Version difference data
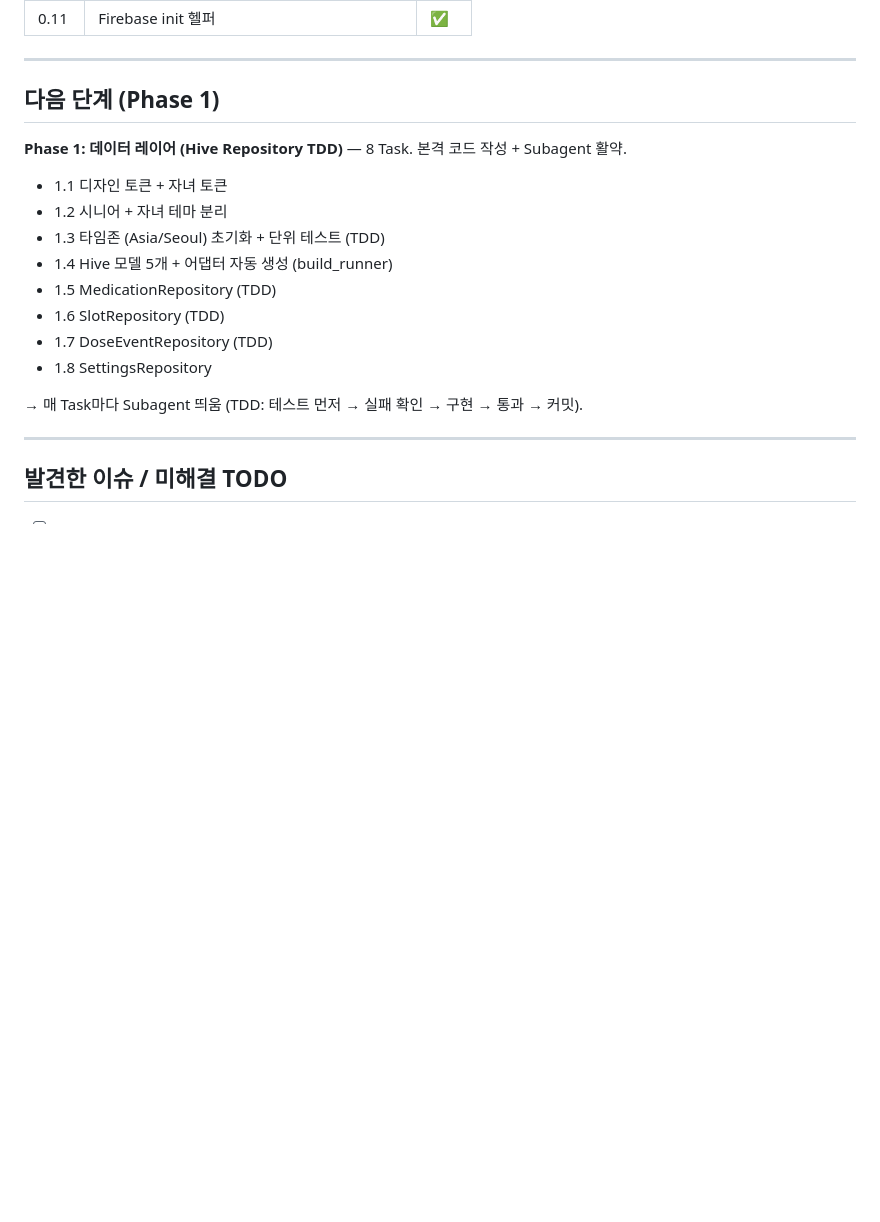
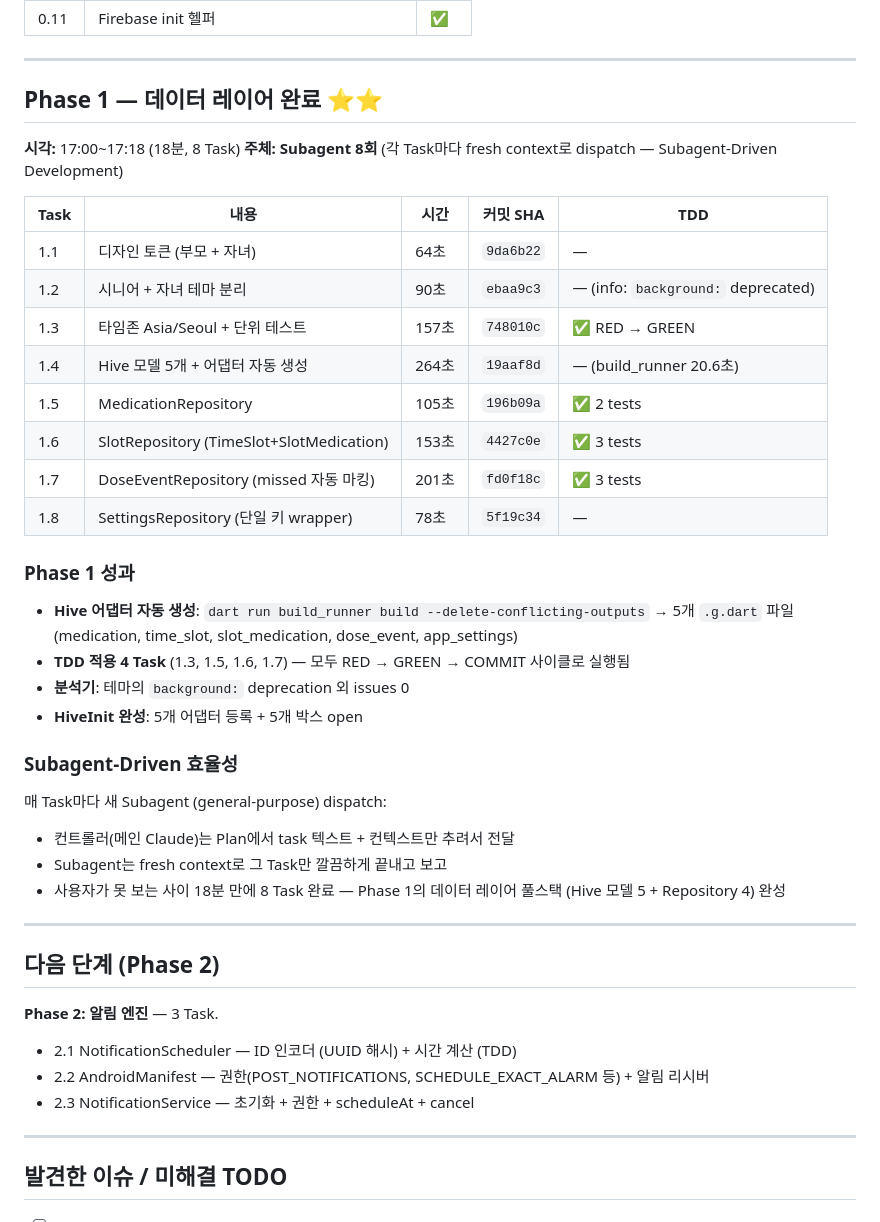
Before and after one commit to y0000h/kyh_medi, a Markdown page: docs/progress/2026-05-01.md, the part around the change. Rendered like a GitHub page; blank space fills up the shorter version.

Commit message:
docs(progress): Phase 1 완료 기록 — 8 Task 18분 (Subagent-Driven)

```diff
--- a/docs/progress/2026-05-01.md
+++ b/docs/progress/2026-05-01.md
@@ -303,20 +303,44 @@ flutter run -d emulator-5554
 
 ---
 
-## 다음 단계 (Phase 1)
+## Phase 1 — 데이터 레이어 완료 ⭐⭐
 
-**Phase 1: 데이터 레이어 (Hive Repository TDD)** — 8 Task. 본격 코드 작성 + Subagent 활약.
+**시각:** 17:00~17:18 (18분, 8 Task)
+**주체:** **Subagent 8회** (각 Task마다 fresh context로 dispatch — Subagent-Driven Development)
 
-- 1.1 디자인 토큰 + 자녀 토큰
-- 1.2 시니어 + 자녀 테마 분리
-- 1.3 타임존 (Asia/Seoul) 초기화 + 단위 테스트 (TDD)
-- 1.4 Hive 모델 5개 + 어댑터 자동 생성 (build_runner)
-- 1.5 MedicationRepository (TDD)
-- 1.6 SlotRepository (TDD)
-- 1.7 DoseEventRepository (TDD)
-- 1.8 SettingsRepository
+| Task | 내용 | 시간 | 커밋 SHA | TDD |
+|---|---|---|---|---|
+| 1.1 | 디자인 토큰 (부모 + 자녀) | 64초 | `9da6b22` | — |
+| 1.2 | 시니어 + 자녀 테마 분리 | 90초 | `ebaa9c3` | — (info: `background:` deprecated) |
+| 1.3 | 타임존 Asia/Seoul + 단위 테스트 | 157초 | `748010c` | ✅ RED → GREEN |
+| 1.4 | Hive 모델 5개 + 어댑터 자동 생성 | 264초 | `19aaf8d` | — (build_runner 20.6초) |
+| 1.5 | MedicationRepository | 105초 | `196b09a` | ✅ 2 tests |
+| 1.6 | SlotRepository (TimeSlot+SlotMedication) | 153초 | `4427c0e` | ✅ 3 tests |
+| 1.7 | DoseEventRepository (missed 자동 마킹) | 201초 | `fd0f18c` | ✅ 3 tests |
+| 1.8 | SettingsRepository (단일 키 wrapper) | 78초 | `5f19c34` | — |
 
-→ 매 Task마다 Subagent 띄움 (TDD: 테스트 먼저 → 실패 확인 → 구현 → 통과 → 커밋).
+### Phase 1 성과
+
+- **Hive 어댑터 자동 생성**: `dart run build_runner build --delete-conflicting-outputs` → 5개 `.g.dart` 파일 (medication, time_slot, slot_medication, dose_event, app_settings)
+- **TDD 적용 4 Task** (1.3, 1.5, 1.6, 1.7) — 모두 RED → GREEN → COMMIT 사이클로 실행됨
+- **분석기**: 테마의 `background:` deprecation 외 issues 0
+- **HiveInit 완성**: 5개 어댑터 등록 + 5개 박스 open
+
+### Subagent-Driven 효율성
+
+매 Task마다 새 Subagent (general-purpose) dispatch:
+- 컨트롤러(메인 Claude)는 Plan에서 task 텍스트 + 컨텍스트만 추려서 전달
+- Subagent는 fresh context로 그 Task만 깔끔하게 끝내고 보고
+- 사용자가 못 보는 사이 18분 만에 8 Task 완료 — Phase 1의 데이터 레이어 풀스택 (Hive 모델 5 + Repository 4) 완성
+
+---
+
+## 다음 단계 (Phase 2)
+
+**Phase 2: 알림 엔진** — 3 Task.
+- 2.1 NotificationScheduler — ID 인코더 (UUID 해시) + 시간 계산 (TDD)
+- 2.2 AndroidManifest — 권한(POST_NOTIFICATIONS, SCHEDULE_EXACT_ALARM 등) + 알림 리시버
+- 2.3 NotificationService — 초기화 + 권한 + scheduleAt + cancel
 
 ---
 
```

Task to carry out:
Pull out every line holding "Phase" from the records above, and copy it.

Result of the task:
docs(progress): Phase 1 완료 기록 — 8 Task 18분 (Subagent-Driven)
-## 다음 단계 (Phase 1)
+## Phase 1 — 데이터 레이어 완료 ⭐⭐
-**Phase 1: 데이터 레이어 (Hive Repository TDD)** — 8 Task. 본격 코드 작성 + Subagent 활약.
+### Phase 1 성과
+- 사용자가 못 보는 사이 18분 만에 8 Task 완료 — Phase 1의 데이터 레이어 풀스택 (Hive 모델 5 + Repository 4) 완성
+## 다음 단계 (Phase 2)
+**Phase 2: 알림 엔진** — 3 Task.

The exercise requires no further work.